**EXERCISE:**
Search the data for the string "devices" and copy each line in which it appears.

**DATA LISTING:**

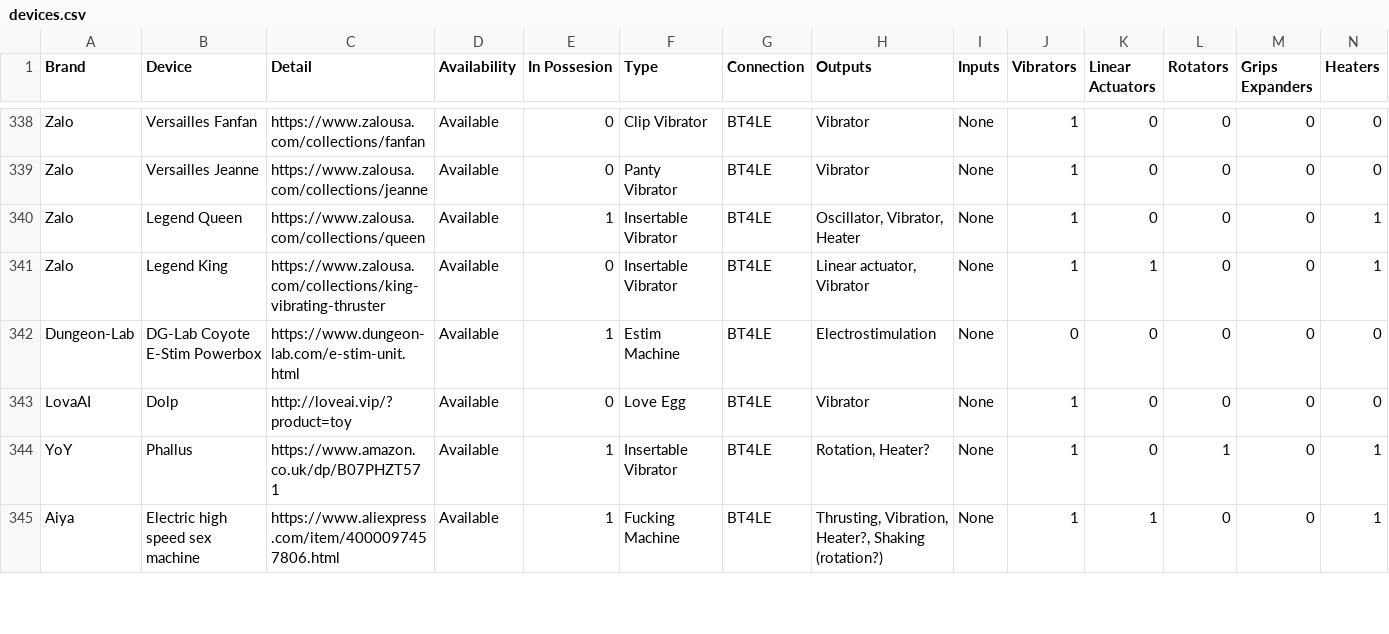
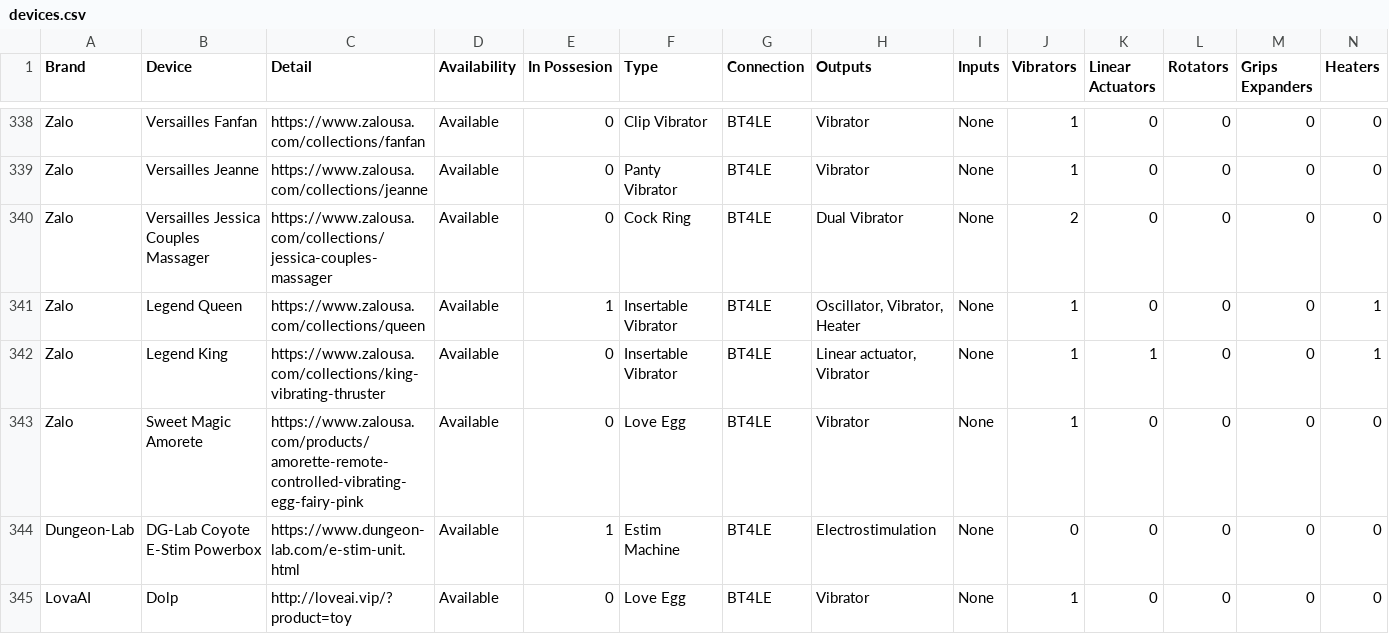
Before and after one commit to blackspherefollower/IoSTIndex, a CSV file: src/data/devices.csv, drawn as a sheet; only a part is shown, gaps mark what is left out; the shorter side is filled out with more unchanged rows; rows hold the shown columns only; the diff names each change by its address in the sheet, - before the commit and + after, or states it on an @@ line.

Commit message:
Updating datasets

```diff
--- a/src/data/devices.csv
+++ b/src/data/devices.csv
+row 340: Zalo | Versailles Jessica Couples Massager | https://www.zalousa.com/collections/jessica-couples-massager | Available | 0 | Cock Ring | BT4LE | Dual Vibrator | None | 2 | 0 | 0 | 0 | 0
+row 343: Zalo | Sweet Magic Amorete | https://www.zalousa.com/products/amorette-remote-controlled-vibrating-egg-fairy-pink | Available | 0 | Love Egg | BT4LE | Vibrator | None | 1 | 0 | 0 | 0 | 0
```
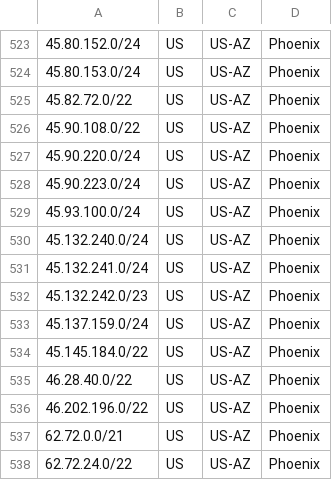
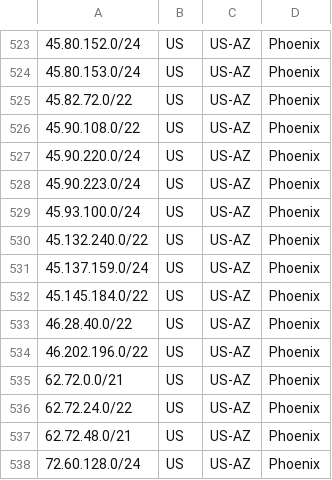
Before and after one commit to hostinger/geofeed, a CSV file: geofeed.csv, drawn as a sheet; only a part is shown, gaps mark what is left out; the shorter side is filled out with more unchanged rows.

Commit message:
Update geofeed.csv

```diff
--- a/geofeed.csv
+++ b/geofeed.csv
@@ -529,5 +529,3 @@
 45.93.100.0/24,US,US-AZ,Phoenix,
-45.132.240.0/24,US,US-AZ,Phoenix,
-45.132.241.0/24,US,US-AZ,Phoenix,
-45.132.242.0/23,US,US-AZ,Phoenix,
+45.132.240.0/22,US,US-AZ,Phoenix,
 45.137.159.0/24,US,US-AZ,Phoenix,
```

**YOUR SOLUTION:**
Before and after one commit to blackspherefollower/IoSTIndex, a CSV file: src/data/devices.csv, drawn as a sheet; only a part is shown, gaps mark what is left out; the shorter side is filled out with more unchanged rows; rows hold the shown columns only; the diff names each change by its address in the sheet, - before the commit and + after, or states it on an @@ line.
--- a/src/data/devices.csv
+++ b/src/data/devices.csv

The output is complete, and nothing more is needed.